INSTRUCTIONS FOR THE TASK »
What is needed is an exact copy of the entries below, with the pictures left out.

MATERIAL SUPPLIED »
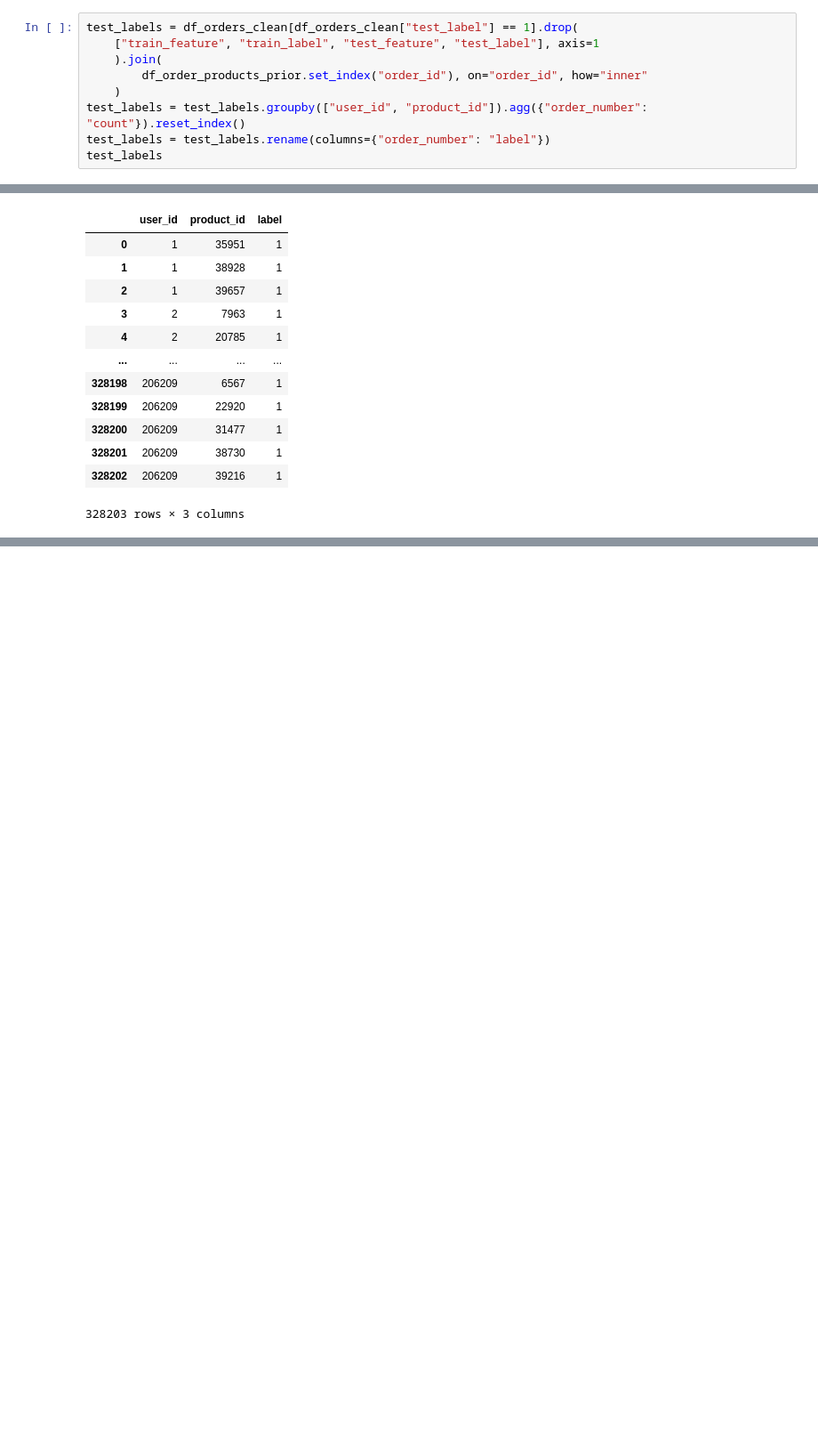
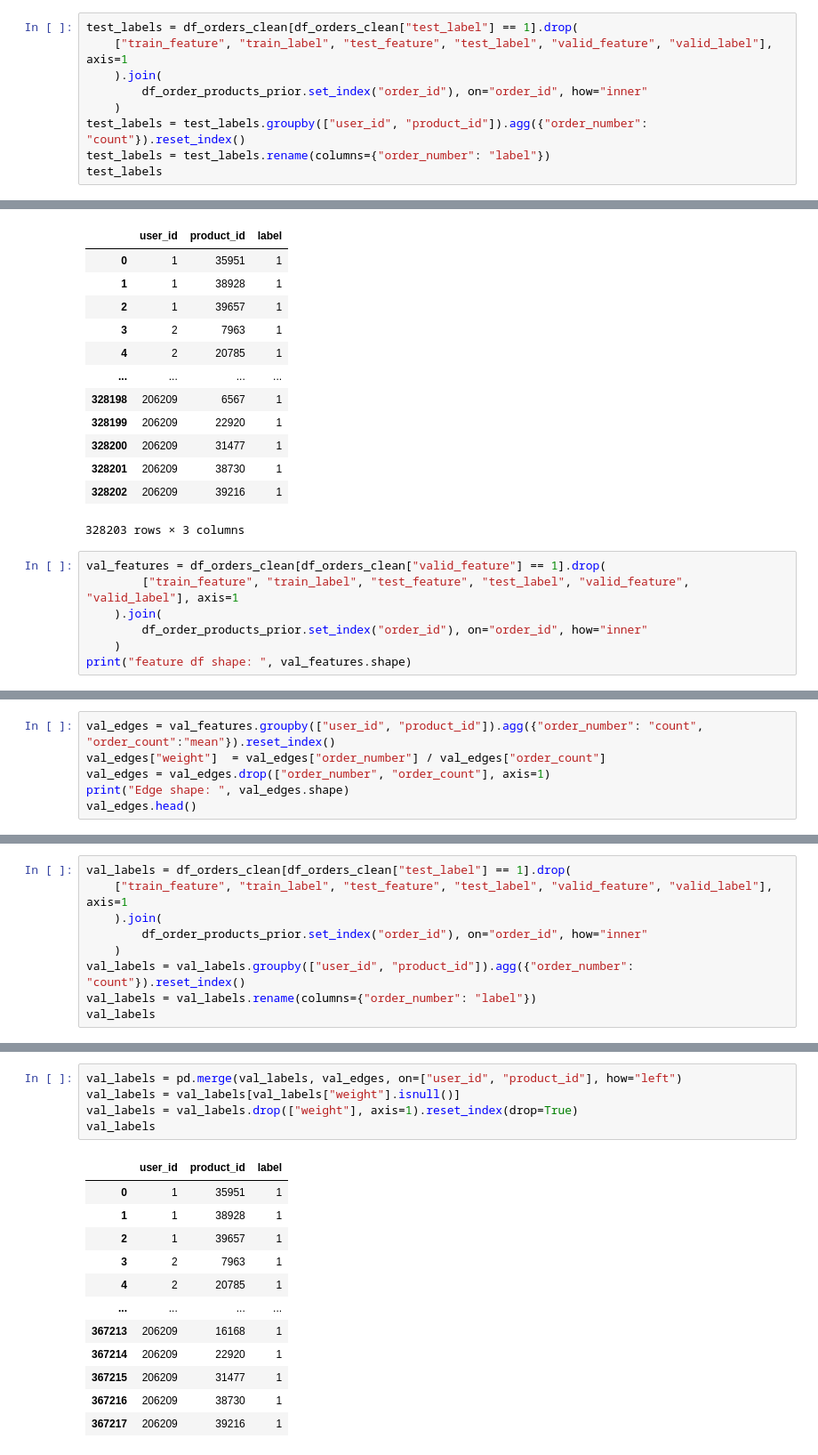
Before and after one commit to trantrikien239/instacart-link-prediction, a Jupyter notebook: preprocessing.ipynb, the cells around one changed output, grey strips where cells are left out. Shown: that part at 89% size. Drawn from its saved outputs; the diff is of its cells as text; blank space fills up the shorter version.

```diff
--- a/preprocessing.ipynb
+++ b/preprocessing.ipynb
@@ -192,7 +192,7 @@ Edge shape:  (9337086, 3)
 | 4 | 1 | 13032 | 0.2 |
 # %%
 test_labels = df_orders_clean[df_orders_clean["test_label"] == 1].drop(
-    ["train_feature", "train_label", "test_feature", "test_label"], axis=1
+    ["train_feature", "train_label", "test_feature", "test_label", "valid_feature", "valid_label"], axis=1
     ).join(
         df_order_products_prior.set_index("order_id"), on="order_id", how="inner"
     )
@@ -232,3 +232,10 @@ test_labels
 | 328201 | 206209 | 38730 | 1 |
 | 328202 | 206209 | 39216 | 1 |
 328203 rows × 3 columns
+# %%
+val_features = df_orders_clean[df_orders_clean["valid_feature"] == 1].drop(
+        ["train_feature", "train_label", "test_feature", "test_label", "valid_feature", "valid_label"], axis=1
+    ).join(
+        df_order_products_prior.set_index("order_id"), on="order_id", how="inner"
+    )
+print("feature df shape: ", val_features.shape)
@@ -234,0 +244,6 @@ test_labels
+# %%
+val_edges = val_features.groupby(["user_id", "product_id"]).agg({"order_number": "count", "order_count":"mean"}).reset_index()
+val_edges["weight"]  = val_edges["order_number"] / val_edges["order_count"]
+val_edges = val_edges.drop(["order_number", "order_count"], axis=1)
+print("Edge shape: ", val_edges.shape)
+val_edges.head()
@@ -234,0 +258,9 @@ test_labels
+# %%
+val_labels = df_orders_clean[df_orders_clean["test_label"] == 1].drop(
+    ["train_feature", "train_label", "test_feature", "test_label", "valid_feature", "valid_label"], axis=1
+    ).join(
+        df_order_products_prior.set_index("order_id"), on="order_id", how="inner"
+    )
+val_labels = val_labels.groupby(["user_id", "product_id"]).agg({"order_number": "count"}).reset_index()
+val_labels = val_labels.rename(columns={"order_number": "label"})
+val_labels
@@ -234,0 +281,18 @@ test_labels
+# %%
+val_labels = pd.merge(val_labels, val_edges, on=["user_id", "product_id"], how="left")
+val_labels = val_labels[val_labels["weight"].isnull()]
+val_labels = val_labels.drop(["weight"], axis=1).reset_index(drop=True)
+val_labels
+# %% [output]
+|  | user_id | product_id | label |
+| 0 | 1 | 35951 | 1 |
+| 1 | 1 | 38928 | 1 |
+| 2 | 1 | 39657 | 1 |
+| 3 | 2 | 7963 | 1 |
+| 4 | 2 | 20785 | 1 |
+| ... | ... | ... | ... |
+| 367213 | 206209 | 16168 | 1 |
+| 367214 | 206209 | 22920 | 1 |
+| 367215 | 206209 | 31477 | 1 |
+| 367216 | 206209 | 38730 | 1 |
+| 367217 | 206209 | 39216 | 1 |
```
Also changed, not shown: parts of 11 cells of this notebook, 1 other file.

WRITTEN ANSWER »
Before and after one commit to trantrikien239/instacart-link-prediction, a Jupyter notebook: preprocessing.ipynb, the cells around one changed output, grey strips where cells are left out. Shown: that part at 89% size. Drawn from its saved outputs; the diff is of its cells as text; blank space fills up the shorter version.

```diff
--- a/preprocessing.ipynb
+++ b/preprocessing.ipynb
@@ -192,7 +192,7 @@ Edge shape:  (9337086, 3)
 | 4 | 1 | 13032 | 0.2 |
 # %%
 test_labels = df_orders_clean[df_orders_clean["test_label"] == 1].drop(
-    ["train_feature", "train_label", "test_feature", "test_label"], axis=1
+    ["train_feature", "train_label", "test_feature", "test_label", "valid_feature", "valid_label"], axis=1
     ).join(
         df_order_products_prior.set_index("order_id"), on="order_id", how="inner"
     )
@@ -232,3 +232,10 @@ test_labels
 | 328201 | 206209 | 38730 | 1 |
 | 328202 | 206209 | 39216 | 1 |
 328203 rows × 3 columns
+# %%
+val_features = df_orders_clean[df_orders_clean["valid_feature"] == 1].drop(
+        ["train_feature", "train_label", "test_feature", "test_label", "valid_feature", "valid_label"], axis=1
+    ).join(
+        df_order_products_prior.set_index("order_id"), on="order_id", how="inner"
+    )
+print("feature df shape: ", val_features.shape)
@@ -234,0 +244,6 @@ test_labels
+# %%
+val_edges = val_features.groupby(["user_id", "product_id"]).agg({"order_number": "count", "order_count":"mean"}).reset_index()
+val_edges["weight"]  = val_edges["order_number"] / val_edges["order_count"]
+val_edges = val_edges.drop(["order_number", "order_count"], axis=1)
+print("Edge shape: ", val_edges.shape)
+val_edges.head()
@@ -234,0 +258,9 @@ test_labels
+# %%
+val_labels = df_orders_clean[df_orders_clean["test_label"] == 1].drop(
+    ["train_feature", "train_label", "test_feature", "test_label", "valid_feature", "valid_label"], axis=1
+    ).join(
+        df_order_products_prior.set_index("order_id"), on="order_id", how="inner"
+    )
+val_labels = val_labels.groupby(["user_id", "product_id"]).agg({"order_number": "count"}).reset_index()
+val_labels = val_labels.rename(columns={"order_number": "label"})
+val_labels
@@ -234,0 +281,18 @@ test_labels
+# %%
+val_labels = pd.merge(val_labels, val_edges, on=["user_id", "product_id"], how="left")
+val_labels = val_labels[val_labels["weight"].isnull()]
+val_labels = val_labels.drop(["weight"], axis=1).reset_index(drop=True)
+val_labels
+# %% [output]
+|  | user_id | product_id | label |
+| 0 | 1 | 35951 | 1 |
+| 1 | 1 | 38928 | 1 |
+| 2 | 1 | 39657 | 1 |
+| 3 | 2 | 7963 | 1 |
+| 4 | 2 | 20785 | 1 |
+| ... | ... | ... | ... |
+| 367213 | 206209 | 16168 | 1 |
+| 367214 | 206209 | 22920 | 1 |
+| 367215 | 206209 | 31477 | 1 |
+| 367216 | 206209 | 38730 | 1 |
+| 367217 | 206209 | 39216 | 1 |
```
Also changed, not shown: parts of 11 cells of this notebook, 1 other file.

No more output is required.